Friday, July 25, 2008

My Humps, My Humps, My Ugly Cycling Bumps

The Militant rode on bike last night from his compound to visit an operative in West Adams (and yes, he did ride past his favorite mystery spot for the fun of it), but en route, while riding along Western Avenue, just a few feet south of Venice Blvd, on the west side (wesssoiiide!) of the street, there it is, you can't miss it (pictured right).

Now, the Militant, as well as anyone who rides a bike in this City, knows there's potholes, there's cracks, there's some fux0red-up pavement. But...wtf is THIS? A mountain range? Lessee. We got the San Gabriels, The Santa Susanas, the Santa Monica mountains...and THIS! How did this happen? Plate tectonics?

Maybe they're speed bumps. If they are, they work, alright. They're great at slowing down cyclists like the Militant. Fortunately, the Militant's urban assault bicycle can take the jagged terrain. But most cyclists can't.

In all seriousness, this particular asphalt deformity is dangerous. Dangerous for cyclists, for obvious reasons. But also dangerous for motorists, who, upon driving over these, can potentially lose control and hit a cyclist, a pedestrian or another motor vehicle.

As you may or may not know, the Militant isn't into petty whining like, um, some other blogs tend to do, so, true to Militant form, he wants to get into action and find (and fight for) a solution. While riding not more than two blocks south is Councilman Herb Wesson's 10th District Field office. The Militant will contact the office and get some answers, and hopefully get that stretch of Western fixed up! Stay tuned, Angelenos!

2 comments:

Ed said...

WE have a similar situation here in the Van Nuys neighborhood of Los Angeles. At Saticoy and Balboa, the corner is badly paved and full of water all the time. The councilperson's office tells us that this is the responsibility of the property owner, but that there is no applicable code under which the city can force him to clean it up. :(

Peter McFerrin said...

I can't tell you how many times I've nearly rear-ended somebody while traveling east on the southernmost lane of Adams as you come to the bottom of the hill at Western. The pavement is in very similar condition, launching the vehicle partially airborne and causing my anti-lock brakes to kick in on the wheels that are still on the ground. It can be rather harrowing.

I suspect that the pavement damage is due to buses and trucks. Most of those road beds were built at a time when heavy vehicles weren't nearly as, well, heavy as they are today. You can fill as many potholes and even resurface as many times as you want, but if the underlying roadbed isn't thick and solid enough the same problems will recur in the same places. Unfortunately, it would be next to impossible to do complete pavement rebuilds on some of the roads that need it most (Venice, Adams, and Wilshire come to mind).

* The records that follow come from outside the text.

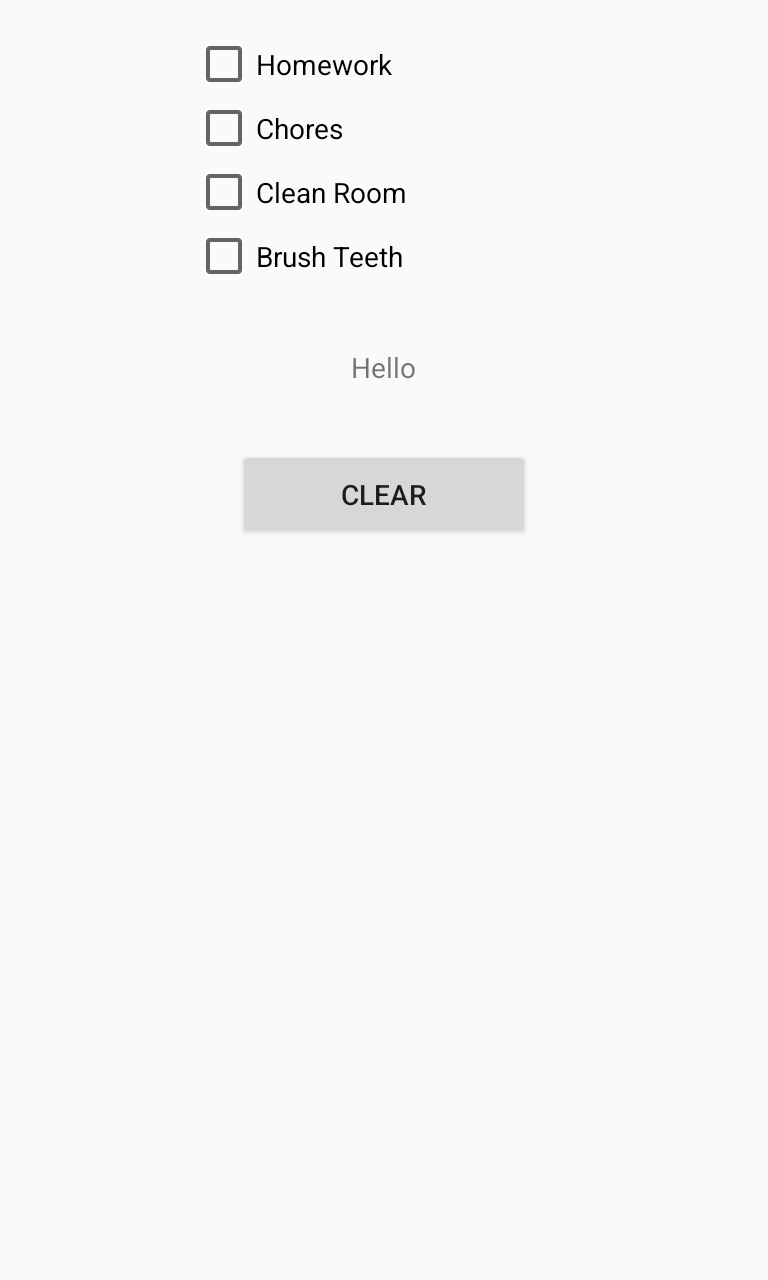
Repository: g80349/Java1
Layout: Week1 Project/ToDoList/res/layout/fragment_main.xml
The author's editor kept a copy of each file at every save. The layout is drawn from the files as they stood at one save, then again after a run of saves.
It is drawn on a 768 x 1280 px phone screen (xhdpi) without system bars, with theme AppTheme; the app's code is not run.

Above is the layout before, as saved 2014-04-03 17:22:23.

### Week1 Project/ToDoList/res/layout/fragment_main.xml
<LinearLayout xmlns:android="http://schemas.android.com/apk/res/android"
    xmlns:tools="http://schemas.android.com/tools"
    android:layout_width="match_parent"
    android:layout_height="match_parent"
    android:orientation="vertical"
    android:paddingBottom="@dimen/activity_vertical_margin"
    android:paddingLeft="@dimen/activity_horizontal_margin"
    android:paddingRight="@dimen/activity_horizontal_margin"
    android:paddingTop="@dimen/activity_vertical_margin"
    tools:context="com.example.todolist.MainActivity$PlaceholderFragment" >

    <CheckBox
        android:id="@+id/check_homework"
        android:layout_width="wrap_content"
        android:layout_height="wrap_content"
        android:layout_marginLeft="80dp"
        android:text="@string/check_homework" />

    <CheckBox
        android:id="@+id/check_chores"
        android:layout_width="wrap_content"
        android:layout_height="wrap_content"
        android:layout_marginLeft="80dp"
        android:text="@string/check_chores" />

    <CheckBox
        android:id="@+id/check_cleanRoom"
        android:layout_width="wrap_content"
        android:layout_height="wrap_content"
        android:layout_marginLeft="80dp"
        android:text="@string/check_cleanRoom" />

    <CheckBox
        android:id="@+id/check_brushTeeth"
        android:layout_width="wrap_content"
        android:layout_height="wrap_content"
        android:layout_marginLeft="80dp"
        android:text="@string/check_brushTeeth" />

    <TextView
        android:id="@+id/textView_toDo"
        android:layout_width="wrap_content"
        android:layout_height="wrap_content"
        android:layout_gravity="center_horizontal"
        android:layout_marginBottom="30dp"
        android:layout_marginTop="30dp"
        android:text="@string/textView_toDo" />

    <Button
        android:id="@+id/button_clear"
        android:layout_width="148dp"
        android:layout_height="wrap_content"
        android:layout_gravity="center"
        android:text="@string/button_clear" />

</LinearLayout>

### Week1 Project/ToDoList/res/values/strings.xml
<?xml version="1.0" encoding="utf-8"?>
<resources>

    <string name="app_name">To Do List</string>
    <string name="check_homework">Homework</string>
    <string name="check_chores">Chores</string>
    <string name="check_cleanRoom">Clean Room</string>
    <string name="check_brushTeeth">Brush Teeth</string>
    <string name="button_clear">Clear</string>
    <string name="textView_toDo">Hello</string>
    <string name="action_settings">Settings</string>

</resources>

Loaded but not shown: Week1 Project/ToDoList/res/values/styles.xml (common file); Week1 Project/ToDoList/res/values-v11/styles.xml (common file); Week1 Project/ToDoList/res/values-v14/styles.xml (common file); Week1 Project/ToDoList/res/values/dimens.xml (common file); Week1 Project/ToDoList/res/values-w820dp/dimens.xml (common file)

After the next 3 saves:
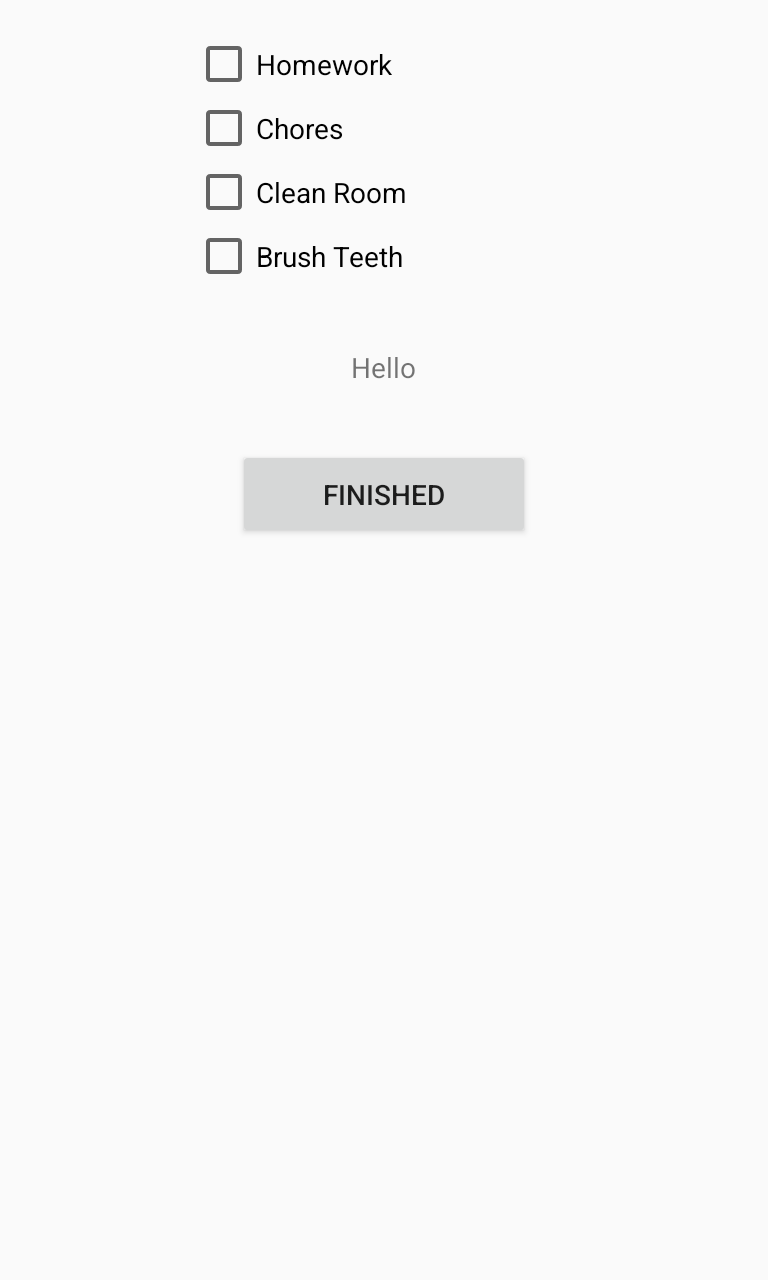
The 3 saves are shown as one change because 2 did not build or start.
The last was saved 2 min 53 s later.
--- a/Week1 Project/ToDoList/res/layout/fragment_main.xml
+++ b/Week1 Project/ToDoList/res/layout/fragment_main.xml
@@ -47,10 +47,10 @@
         android:text="@string/textView_toDo" />
 
     <Button
-        android:id="@+id/button_clear"
+        android:id="@+id/button_finish"
         android:layout_width="148dp"
         android:layout_height="wrap_content"
         android:layout_gravity="center"
-        android:text="@string/button_clear" />
+        android:text="@string/button_finish" />
 
 </LinearLayout>
--- a/Week1 Project/ToDoList/res/values/strings.xml
+++ b/Week1 Project/ToDoList/res/values/strings.xml
@@ -6,7 +6,7 @@
     <string name="check_chores">Chores</string>
     <string name="check_cleanRoom">Clean Room</string>
     <string name="check_brushTeeth">Brush Teeth</string>
-    <string name="button_clear">Clear</string>
+    <string name="button_finish">Finished</string>
     <string name="textView_toDo">Hello</string>
     <string name="action_settings">Settings</string>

ed, I wouldn't be surprised if Saticoy/Balboa was built over an original creek/arroyo bed. The course of the stream may have been moved to the drainage channel a block to the east but the underlying soil is still moist.